Those are the noises I like to hear. Now, back in your box.

Who's saying this? (Answer halfway through)
"Let me just say this: I don't regret having supported John McCain because I sincerely believe in his experience and his extraordinary record of working across party lines to get things done. But I do regret, as I said to the caucus and afterward publicly, there were some things I said in the heat of the campaign that I wish I'd said more clearly. There are other things, frankly, I wish I hadn't said at all. That happens to all of us in the heat of a campaign. But nonetheless, I regret it."

Lieberman said he called Obama after the campaign but didn't hear back from him.

"He's busy," he said. "I heard back from Joe Biden and Rahm Emanuel. I'm sure, in time, Sen. Obama and I, who have developed a good friendship and working relationship over the years he's been in the Senate, will talk. In some sense, he talked to me through Harry Reid and his spokespeople, and I appreciate very much the spirit of reconciliation that he evoked.

We don't have the luxury of looking back to the campaign," Lieberman added. "He's the winner. He's the president-elect. We've all got to work together with him to make him successful, and that's what I'm committed to doing."

One of the reasons it was relatively easy to talk me down from my unhappiness over Lieberman keeping his committee chairmanship is that he has no incentive to be anything other than a perfectly good Democrat in the next couple years. In four years he's facing re-election in a state Obama won by 21%, and unless Obama completely fails as a president, being an opponent of the administration will end his career. Assuming that Lieberman accepts this calculation, he'll be a reliable ally unless things totally fall apart.

Of course, Lieberman has made bizarre political decisions in the past. A few token attempts to moderate his hawkishness in early 2006 would've won him the Democratic primary and saved him a big headache, but he didn't do that.

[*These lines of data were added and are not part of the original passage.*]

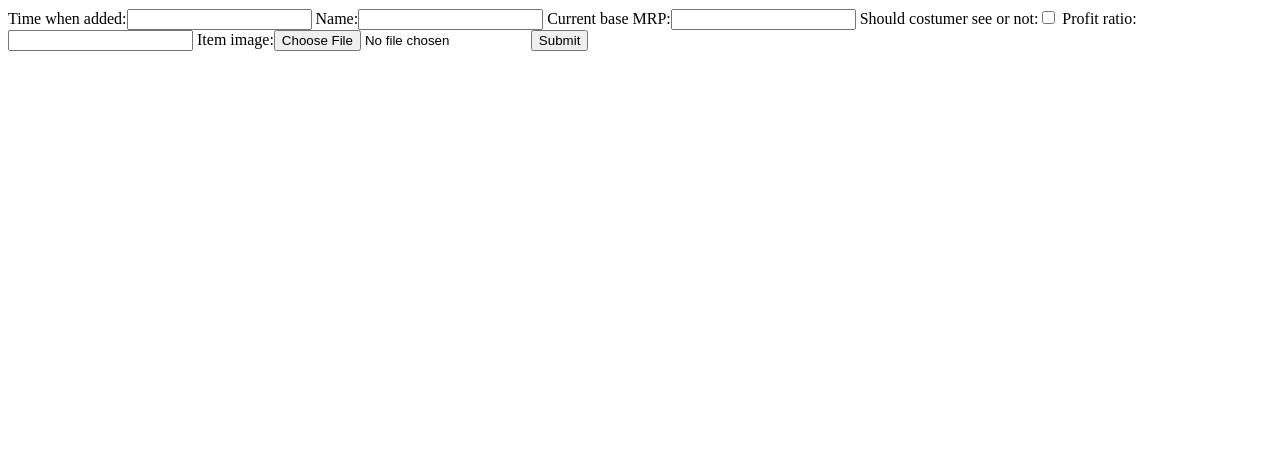
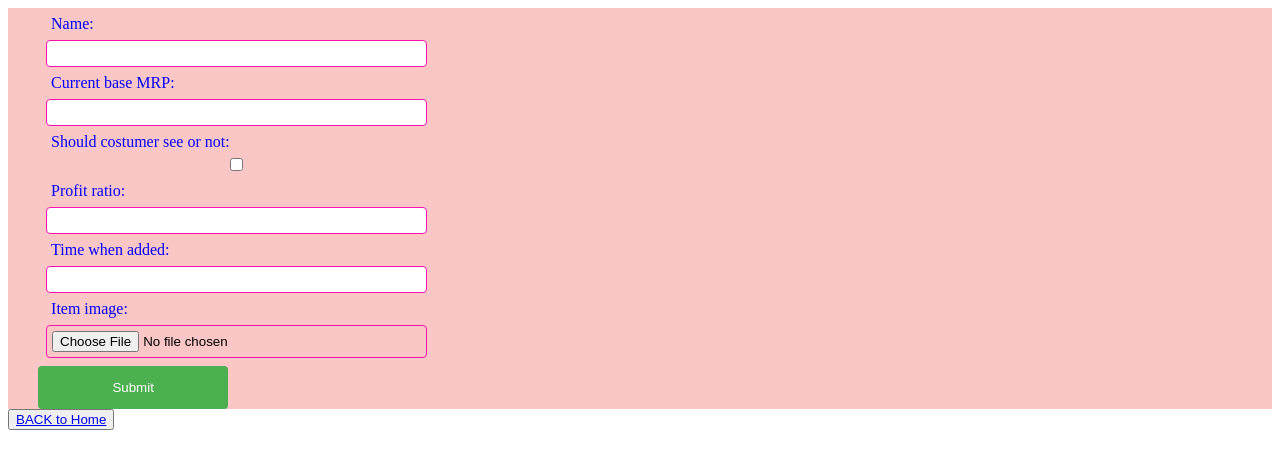
Before and after one commit to nilipta/django-crud-items, a Django app: page /owner/add-item in a window 1280 px wide. Shown: the top 469 px of the page. Run offline with Django 3.2, Linux system fonts and the light colour scheme.

Commit message:
added redirection from home to add page & vice versa

```diff
--- a/owner/models.py
+++ b/owner/models.py
@@ -7,7 +7,7 @@ class Item(models.Model):
     price=models.IntegerField(verbose_name="Current base MRP")
     visibleToCostumer= models.BooleanField(verbose_name="should costumer see or not")
     profitPercentage=models.FloatField("Profit ratio")
-    item_image=models.ImageField(upload_to="images/")
+    item_image=models.ImageField(upload_to="images/", null=True, blank=True) #for only becoz its saying field is required after form submit
 
 
     def __str__(self):
--- a/owner/templates/owner/addItem.html
+++ b/owner/templates/owner/addItem.html
@@ -6,15 +6,58 @@
     <meta name="viewport" content="width=device-width, initial-scale=1.0">
     <title>Adding item page</title>
 
-    <style></style>
+    <style>
+        label {
+            color:blue;
+            display: block;
+        }
+
+        input {
+            display: inline;
+            position: relative;
+            width: 100%;
+        }
+        input, select {
+            border: 1px solid rgb(248, 19, 172);
+            border-radius: 4px;
+            box-sizing: border-box;
+        }
+
+        p,label,input {
+            padding: 5px;
+            margin: 2px 0 0 10%;
+        }
+
+        input[type=submit] {
+            width: 50%;
+            background-color: #4CAF50;
+            color: white;
+            padding: 14px 20px;
+            margin: 8px 0 0 30px;
+            border: none;
+            border-radius: 4px;
+            cursor: pointer;
+        }
+
+        .form-style{
+            width: 100%;
+            background-color: rgb(250, 198, 198);
+            display: flex;
+            justify-content: left;
+        }
+
+    </style>
 </head>
 <body>
+    <div class="form-style">
+        <form action="add-item" method="post" enctype="multipart/form-data">
+            {% csrf_token %}
+            {{ form }}
+            <input type="submit" value="Submit"> </button>
+        </form>
+    </div>
 
-    <form action="add-item" method="post">
-        {% csrf_token %}
-        {{ form }}
-        <input type="submit" value="Submit">
-    </form>
+    <button> <a href="{% url 'owner:owner-home'%}"> BACK to Home </a> </button>
 
 </body>
 </html>
--- a/owner/templates/owner/index.html
+++ b/owner/templates/owner/index.html
@@ -41,7 +41,8 @@
 <body>
     <nav style="display: inline; ">
         <h1> List of all items</h1>
-        <button> Add new </button>
+
+        <button> <a href="{% url 'owner:add-item'%}"> Add new </a>  </button>
     </nav>
 
     {% if items %}
--- a/owner/urls.py
+++ b/owner/urls.py
@@ -6,6 +6,6 @@ from .views import Display, AddFormClass
 
 
 urlpatterns = [
-    path('', Display.homeDisplay),
-    path('add-item', AddFormClass.get_name),
+    path('', Display.homeDisplay, name="owner-home"),
+    path('add-item', AddFormClass.get_name, name="add-item"),
 ]
--- a/owner/views.py
+++ b/owner/views.py
@@ -21,7 +21,11 @@ class Display(View):
 class ItemForm(ModelForm):
     class Meta:
         model = Item
-        fields = ['timeStamp', 'name', 'price', 'visibleToCostumer', 'profitPercentage', 'item_image' ]
+        fields = ['name', 'price', 'visibleToCostumer', 'profitPercentage', 'timeStamp', 'item_image']
+
+    def __init__(self, *args, **kwargs):
+        super(ItemForm, self).__init__(*args, **kwargs)
+        self.fields['item_image'].required = False
 
 
 class AddFormClass:
@@ -29,13 +33,16 @@ class AddFormClass:
         # if this is a POST request we need to process the form data
         if request.method == 'POST':
             # create a form instance and populate it with data from the request:
-            form = ItemForm(request.POST)
+            form = ItemForm(request.POST, request.FILES)    #request.FILES is needed to store the file in static folder and in database also
             # check whether it's valid:
             if form.is_valid():
                 # process the data in form.cleaned_data as required
                 print("Item details = ", form.cleaned_data)
+                form.save()
                 # redirect to a new URL:
-                return HttpResponse('/thanks/')
+                # return HttpResponse('/thanks/')   $todo: add latter a success message on screen
+                return HttpResponseRedirect('/owner')
+
 
         # if a GET (or any other method) we'll create a blank form
         else:
--- a/shopApp/urls.py
+++ b/shopApp/urls.py
@@ -21,7 +21,7 @@ from django.conf.urls.static import static
 
 urlpatterns = [
     path('admin/', admin.site.urls),
-    path('owner/', include("owner.urls")),
+    path('owner/', include(("owner.urls", 'owner'), namespace='owner')),
 ]
 if settings.DEBUG:
     urlpatterns += static(settings.STATIC_URL, document_root=settings.MEDIA_ROOT)
```
Also changed, not shown: db.sqlite3, static/images/00-best-backgrounds-and-wallpaper-apps-for-android.jpg (added).
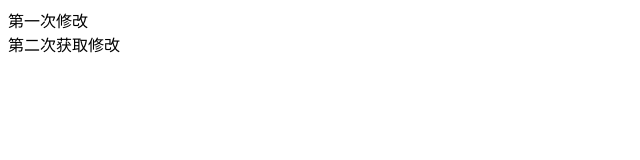
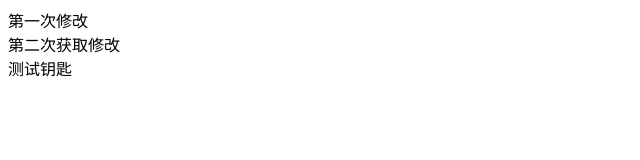
Before and after one commit to suodaling/h7gittuoguan, a plain HTML site: page index.html in a window 1280 px wide. Shown: the whole page, without its empty margins (0-640 px from the left). Drawn offline with Linux system fonts and the light colour scheme.

Commit message:
测试钥匙

```diff
--- a/index.html
+++ b/index.html
@@ -7,6 +7,6 @@
 <body>
 <div>第一次修改</div>
 <div>第二次获取修改</div>
-
+<div>测试钥匙</div>
 </body>
 </html>
```
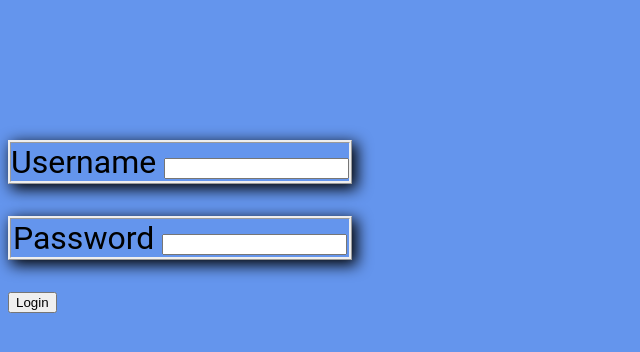
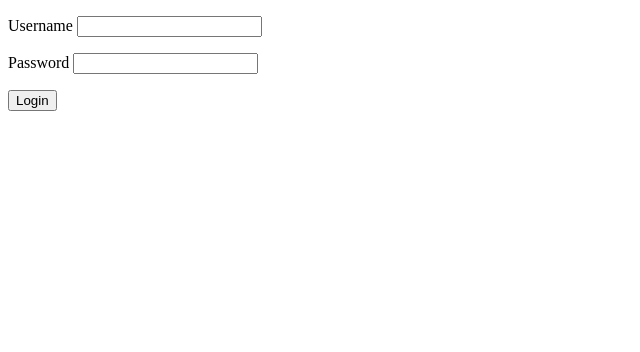
Before and after one commit to CalebKussmaul/getablockjob, a Django app: template templates/logon.html in a window 1280 px wide. Shown: the top 352 px of the page, without its empty margins (0-640 px from the left). Run offline with Django 3.2, Linux system fonts and the light colour scheme; the template is opened without the code that fills it, so the values that code supplies are empty.

Commit message:
fixed css

```diff
--- a/templates/signup.html
+++ b/templates/signup.html
@@ -27,14 +27,8 @@
                 <a href="/login"> Already have an account? </a>
             </div>
         </div>
-  <form method="post">
-    {% csrf_token %}
-    {{ form.as_p }}
-    <input class="btn" type="submit"> </input>
-  </form>
 
     </div>
-  <a href="/login"> Already have an account? </a>
     </div>
   {% comment %}  <!-- Begin Everywherechat Room Code -->  <br /> <div class="chat">
 
--- a/webapp/static/base-style.css
+++ b/webapp/static/base-style.css
@@ -1,9 +1,4 @@
-body{
-    position: fixed;
-    background: cornflowerblue;
-    padding-top: 100px;
-    font-family: "Roboto", "Lucida Grande", "DejaVu Sans", "Bitstream Vera Sans", Verdana, Arial, sans-serif;
-}
+
 div.signup{
     text-align:center;
 }
@@ -11,14 +6,7 @@ h2{
     text-align: center;
     font-size: large;
 }
-p {
-    font-size: 200%;
-    max-width: 600px;
-    border: ridge;
-    text-align: center;
-    box-shadow: 4px 4px 15px 1px #000000;
-    display: block;
-}
+
 
 @font-face {
 
```
Also changed, not shown: db.sqlite3.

But seeing him this humble suggests that he's going to play it the only way that makes any sense whatsoever.

Obama's decision to not punish Lieberman (and as I understand it, it was the conciliatory behavior from Obama that set the course Harry Reid and everyone else followed) is something to judge based on the future, not the past. We'll see how things go.


Anonymous said...

My guess too is that Lieberman is operating under some sort of ultimatum from the Democratic leadership. Something akin to "pull that shit again, and we'll leave you on the street." Lieberman's sympathies are probably still with the Republicans, but since he cares more about saving his own ass, he will probably stay in line.

NolanT said...

I would like to believe that Lieberman is an honest broker in this but he has proven in the past that he isn't. That is my problem.

But I also think Obama knows what he is doing and, at the end of the day, he is the President and Lieberman is the joke so we should be able to tell who gets the last laugh here.

Anonymous said...

Right, Obama is a damned good politician - and certainly not naive - so I'm pretty sure that he has a handle on the whole situation.

Neil Sinhababu said...

I think Jamelle is basically right -- Lieberman isn't an honest broker if you regard honesty as a character trait. But if he's a crooked guy with a gun to his head, that's good enough for me.